You probably know that most shipping carriers charge for weight: the heavier the package, the more it costs to ship. However, shipping costs aren’t always calculated on the basis of gross weight. Some carriers charge by the so-called dimensional weight when shipping lightweight, low density packages. **What is dimensional weight and how to calculate it?**

Gross weight is the combined actual weight of the parcel contents and packaging. It doesn’t need to be calculated, all you have to do in order to learn the gross weight of a parcel is place it on the scales. In contrast, dimensional weight is a theoretical (estimated) weight that is calculated from the dimensions of a package, hence the name.

Shipping costs have historically been calculated on the basis of real weight, but at some point shipping lightweight packages became unprofitable for carriers because they take up too much space in proportion to their actual weight. To solve this problem, shipping carriers worldwide adopted the concept of dimensional weight.

Dimensional weight, also known as DIM weight, cubed weight or volumetric weight, is calculated from the length, width and height of a package. If the dimensional weight of a package is bigger than its actual weight, you will be most likely charged by weight, although some carriers apply DIM weight charges only to packages of a specific size range.

Generally, volumetric weight is calculated as package length multiplied by height multiplied by width and divided by dimensional (shipping) factor, also known as volumetric divisor. Shipping factors are different for imperial and metric units (i.e. inches and centimeters), shipping carriers and in some cases shipment modes. Here is how to calculate dimensional weight for some carriers.

### USPS

The United States Postal (USPS) Service applies DIM weight pricing domestically to Priority Mail parcels larger than a cubic foot and shipped to zones 5–9. The USPS uses 194 as a volumetric divisor for domestic packages, so to calculate DIM weight you need to multiply your package’s length by width by height (all dimensions in inches) and divide the resulting number by 194.

As far as international shipments are concerned, the USPS mostly uses flat rate pricing so there’s no need to weigh your parcel or calculate its dimensional weight unless the parcel exceeds weight or size limits. With flat rate, you pay one rate depending on the destination country.

### FedEx

FedEx uses the imperial system to calculate dimensional weight so you need to multiply length by width by height in inches and divide the resulting number by 139 (FedEx applies the same shipping factor to U.S., Puerto Rico and international shipments). Then compare the dimensional weight and actual weight of the package (in pounds). Shipping charges will be determined by greater of the two.

### UPS
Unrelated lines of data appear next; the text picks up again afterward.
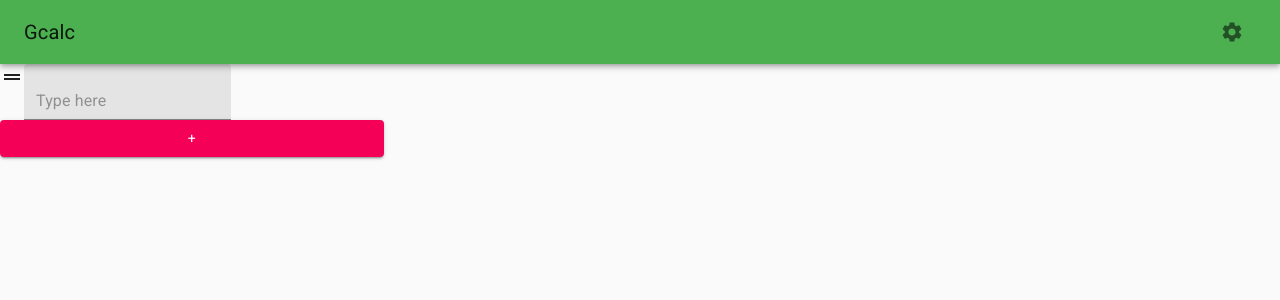
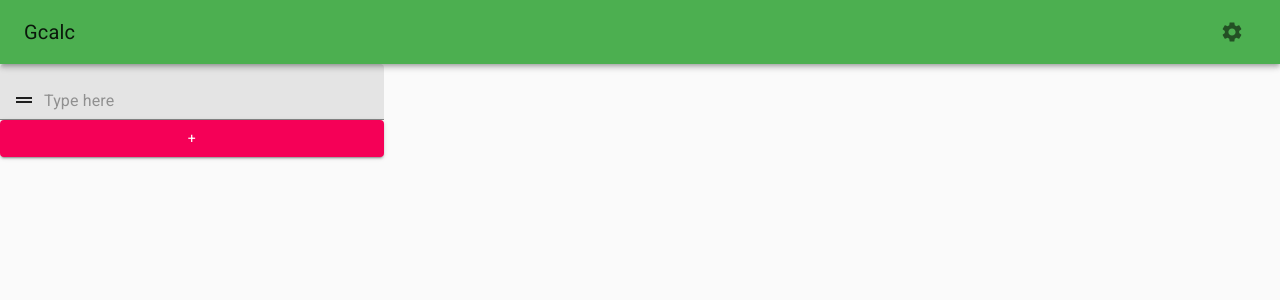
Before and after one commit to natetheadequate/eqcalc.ml, a React (Create React App) app: page / in a window 1280 px wide. Shown: the top 300 px of the page. Built offline with nearby package versions, Linux system fonts and the light colour scheme.

Commit message:
Input Column is complete

```diff
--- a/src/InputBox.jsx
+++ b/src/InputBox.jsx
@@ -1,11 +1,10 @@
 import React from 'react';
-import { TextField, withStyles } from '@material-ui/core';
+import { InputAdornment, TextField, withStyles } from '@material-ui/core';
 
 function InputBox({ children, value, setValue }) {
     return (
         <span style={{ width: '100%' }}>
-            {children}
-            <TextField value={value} variant='filled' onChange={(e) => setValue(e.target.value)} placeholder="Type here" />
+            <TextField InputProps={{startAdornment: <InputAdornment style={{cursor:'grab'}} position='start'>{children}</InputAdornment> }}fullWidth value={value} variant='filled' onChange={(e) => setValue(e.target.value)} placeholder="Type here" />
         </span>
     );
 }
```
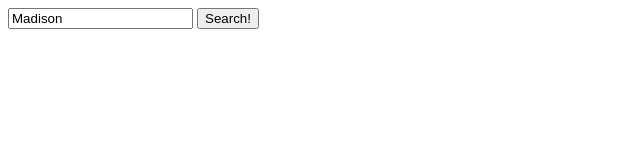
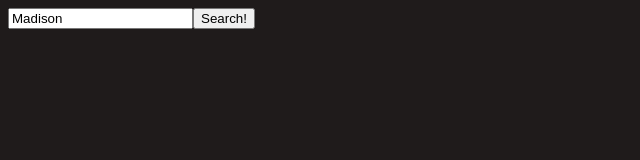
Before and after one commit to CloggedToaster/Weather-App, a plain HTML site: page index.html in a window 1280 px wide. Shown: the whole page, without its empty margins (0-640 px from the left). Drawn offline with Linux system fonts and the light colour scheme.

Commit message:
Continuing to experiment with styling

```diff
--- a/style.css
+++ b/style.css
@@ -1,12 +1,28 @@
 :root{
-    --text-color: #be0808;
+    --background-dark: #1f1b1b;
+    --text-color: #fff;
+
+    --max-width: 1400px;
+}
+
+body {
+    background-color: var(--background-dark);
+}
+
+.form-container {
+    color: var(--text-color);
+
+    display: flex;
+    align-items: center;
+
 }
 
 .container {
 
     color: var(--text-color);
-    max-width: 1400px;
+    max-width: var(--max-width);
+
     display: flex;
     align-items: center;
-    justify-content: space-between;
+    justify-content: space-evenly;
 }
```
UPS (United Parcel Service) uses the concept of billable weight to calculate the shipping rate. For both domestic and international shipments, the billable weight is the greater of the actual (gross) weight and the dimensional weight. To determine the package dimensional weight, multiply length by width by height (all dimensions in inches) and divide the resulting cubic size by 166 for domestic shipments or by 139 for international shipments.

When determining the package dimensions, round each measurement to the nearest whole number (for example, 1.00 to 1.49 is considered 1, and 1.50 to 1.99 is considered 2). When determining the dimensional weight, increase any faction to the next whole number.

When calculating the shipping cost with the PostageMaker shipping calculator, please indicate the right weight of your parcel. For this, you need to determine its actual weight and dimensional weight, and then choose whichever one is greater for shipping cost calculations.